Monday, June 24, 2013, 9:00-9:40am
Community Integration: Relevance for Robotics
Dr. Angela Colantonio is a Senior Research Scientist at Toronto Rehab, where she holds the Saunderson Family Chair in Acquired Brain Injury Research. She is also a Professor of Occupational Science and Occupational Therapy at the University of Toronto where she holds a Canadian Institute for Health Research Chair in Gender, Work and Health. She leads an internationally recognized program of research on acquired brain injury (ABI) that includes examination of ABI in the population for both injury prevention and post acute care purposes, with a special focus on vulnerable populations. Other areas of Dr. Colantonio's research program include long term outcomes, sex- and gender-related issues, and innovative approaches to intervention, such as the use of theatre as a knowledge mobilization strategy. She has over 160 publications and has received funding from numerous agencies in both the United States and Canada.
Monday, June 24, 2013, 14:00-14:40
Smart homes: redefining residence as a platform for health and rehabilitation
Dr. George Demiris is the Alumni Endowed Professor in Nursing at the School of Nursing and Biomedical and Health Informatics at the School of Medicine, University of Washington. He is the Director of the Clinical Informatics and Patient Centered Technologies Program at the University of Washington. He has served as the Chair of the International Medical Informatics Association Working Group on Smart homes and Ambient Assisted Living and the Lead Convener of the Technology and Aging Special Interest Group of the Gerontological Society of America. He is investigating the use of advanced information technologies such as web-based videoconferencing, remote monitoring devices and sensors to support patients at home and enable them to interact with care providers at a clinical site. His research also focuses on the concept of a “smart home”, i.e., a residence equipped with sensors and other devices that enhance safety and monitor the residents’ health conditions. This includes both design and evaluation of ambient assisted living applications. His research involves social and clinical dimensions of the so-called area of “gerontechnology”, namely the use of information technology to support aging.
Monday, June 24, 2013, 14:40-15:20
Socially Assistive Robotics: Non-Physical Human-Machine Interaction for Personalized Care
Dr. Maja Matarić is Professor and Chan Soon-Shiong Chair in Computer Science, Neuroscience, and Pediatrics at the University of Southern California. Her research involves developing human-machine interaction methods, in particular human-robot interaction methods, for gaining novel insights into human behavior and enabling technology-assisted diagnosis, assessment, intervention, and/or therapy.
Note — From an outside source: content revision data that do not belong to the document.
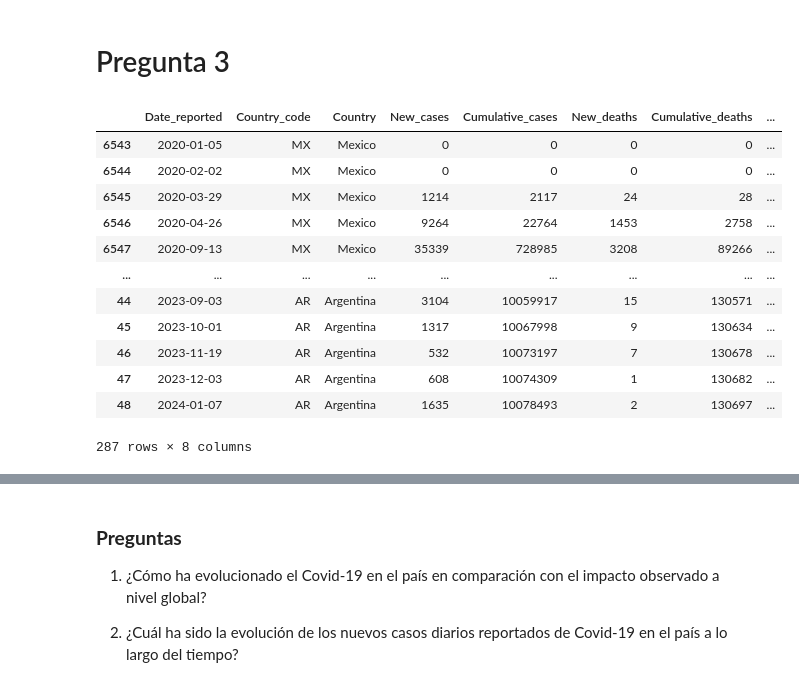
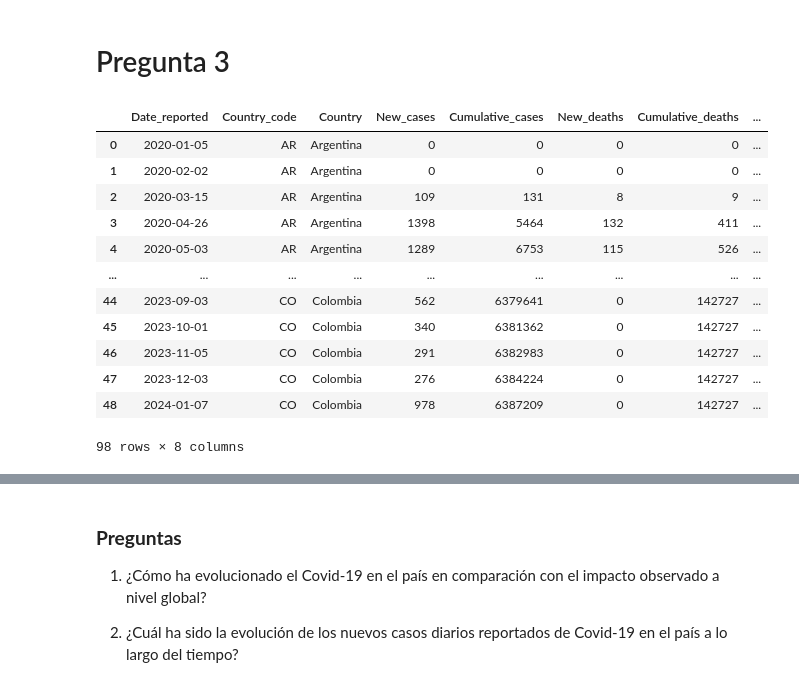
Before and after one commit to pabloing93/covid19-analysis, a Jupyter notebook: COVID19_Analysis.ipynb, the cells around one changed output, grey strips where cells are left out. Drawn from its saved outputs; the diff is of its cells as text; code cells hidden in the pictures.

```diff
--- a/COVID19_Analysis.ipynb
+++ b/COVID19_Analysis.ipynb
@@ -860,32 +874,34 @@ Text(0.5, 1.0, 'Dayli New Cases (Argentina)')
 # %%
 #Lethality Rate by Country
 def get_max_row(group, column):
     return group.loc[group[column].idxmax()]
 
 result = df_covid_limpio.groupby(['Country', df_covid_limpio['Date_reported'].dt.to_period("M")]).apply(lambda group: get_max_row(group, 'lethality_rate'))
 result.reset_index(drop=True, inplace=True)
 top_4_paises = result.groupby('Country')['lethality_rate'].mean().nlargest(4).index
 result = result[result['Country'].isin(top_4_paises)]
 #Colombia
 result_pais_Col = df_covid_limpio[df_covid_limpio['Country'] == 'Colombia'].groupby(df_covid_limpio['Date_reported'].dt.to_period("M")).apply(lambda group: get_max_row(group, 'lethality_rate'))
 result_pais_Col.reset_index(drop=True, inplace=True)
 #Argentina
 result_pais_Arg = df_covid_limpio[df_covid_limpio['Country'] == 'Argentina'].groupby(df_covid_limpio['Date_reported'].dt.to_period("M")).apply(lambda group: get_max_row(group, 'lethality_rate'))
 result_pais_Arg.reset_index(drop=True, inplace=True)
 #Final
 result_final = pd.concat([result, result_pais_Col,result_pais_Arg])
-result_final
+#Argentina Colombia
+result_ARG_COL = pd.concat([result_pais_Arg,result_pais_Col])
+result_ARG_COL
 # %% [output]
 |  | Date_reported | Country_code | Country | New_cases | Cumulative_cases | New_deaths | Cumulative_deaths | ... |
-| 6543 | 2020-01-05 | MX | Mexico | 0 | 0 | 0 | 0 | ... |
-| 6544 | 2020-02-02 | MX | Mexico | 0 | 0 | 0 | 0 | ... |
-| 6545 | 2020-03-29 | MX | Mexico | 1214 | 2117 | 24 | 28 | ... |
-| 6546 | 2020-04-26 | MX | Mexico | 9264 | 22764 | 1453 | 2758 | ... |
-| 6547 | 2020-09-13 | MX | Mexico | 35339 | 728985 | 3208 | 89266 | ... |
+| 0 | 2020-01-05 | AR | Argentina | 0 | 0 | 0 | 0 | ... |
+| 1 | 2020-02-02 | AR | Argentina | 0 | 0 | 0 | 0 | ... |
+| 2 | 2020-03-15 | AR | Argentina | 109 | 131 | 8 | 9 | ... |
+| 3 | 2020-04-26 | AR | Argentina | 1398 | 5464 | 132 | 411 | ... |
+| 4 | 2020-05-03 | AR | Argentina | 1289 | 6753 | 115 | 526 | ... |
 | ... | ... | ... | ... | ... | ... | ... | ... | ... |
-| 44 | 2023-09-03 | AR | Argentina | 3104 | 10059917 | 15 | 130571 | ... |
-| 45 | 2023-10-01 | AR | Argentina | 1317 | 10067998 | 9 | 130634 | ... |
-| 46 | 2023-11-19 | AR | Argentina | 532 | 10073197 | 7 | 130678 | ... |
-| 47 | 2023-12-03 | AR | Argentina | 608 | 10074309 | 1 | 130682 | ... |
-| 48 | 2024-01-07 | AR | Argentina | 1635 | 10078493 | 2 | 130697 | ... |
+| 44 | 2023-09-03 | CO | Colombia | 562 | 6379641 | 0 | 142727 | ... |
+| 45 | 2023-10-01 | CO | Colombia | 340 | 6381362 | 0 | 142727 | ... |
+| 46 | 2023-11-05 | CO | Colombia | 291 | 6382983 | 0 | 142727 | ... |
+| 47 | 2023-12-03 | CO | Colombia | 276 | 6384224 | 0 | 142727 | ... |
+| 48 | 2024-01-07 | CO | Colombia | 978 | 6387209 | 0 | 142727 | ... |
-287 rows × 8 columns
+98 rows × 8 columns
```
Also changed, not shown: parts of 29 cells of this notebook.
The research is aimed at endowing robots with the ability to help people, especially those with special needs, through social interaction rather than through physical contact, by providing coaching, motivation, and companionship.
Her Interaction Lab focuses on socially assistive systems capable of providing personalized assistance in convalescence, rehabilitation, skill training, and education. Some of the user populations she works with include stroke patients, children with autism spectrum disorders, children at risk for obesity and individuals suffering from dementia/Alzheimer's disease.
Tuesday, June 25, 2013, 9:00-9:40
Targeted Reinnervation: a Neural Interface for Robotic Limb Systems
Dr. Todd Kuiken is the Director of the Center for Bionic Medicine at the Rehabilitation Institute of Chicago. He is also a Professor in the Department of Physical Medicine and Rehabilitation, the McCormick School of Engineering and the Department of Surgery of the Feinberg School of Medicine at Northwestern University. He is conducting research to improve the function of artificial limbs for amputees, particularly those with proximal amputations. He has pioneered a technique called ‘targeted reinnervation’ in which surviving branches of amputated nerves are directed to reinnervate spared regions of muscle. The signals recorded from these reinnervated muscles serve as control signals for the myoelectric arm. This allows simultaneous control of multiple joints in a natural way. Similarly, sensory nerves formerly innervating the hand can be directed to reinnervate spare skin in or near the residual limb so that when this skin is touched, the amputee experiences a sensation akin to the missing hand being touched. This neural interface is now being enhanced using pattern recognition algorithms to enable the intuitive control of more degrees of freedom.
Wednesday, June 26, 2013, 9:00-9:40
Robot-assisted rehabilitation therapy and sensory motor restoration: Toward a computational approach
Dr. David Reinkensmeyer is Professor in the Departments of Mechanical and Aerospace Engineering, Anatomy and Neurobiology, Biomedical Engineering, and Physical Medicine and Rehabilitation at the University of California Irvine. His research interests are in neuromuscular control, motor learning, robotics, and rehabilitation. A major goal of his research is to develop physically interacting, robotic and mechatronic devices to help the nervous system recover the ability to control movement of the arm, hand, and leg after neurologic injuries such as stroke and spinal cord injury. He is also investigating the computational mechanisms of human motor learning in order to provide a rational basis for designing movement training devices. His laboratory has helped develop a variety of robotic devices for manipulating and measuring movement in humans and rodents, including the T-WREX arm training system, now in clinical use worldwide as the Hocoma ArmeoSpring.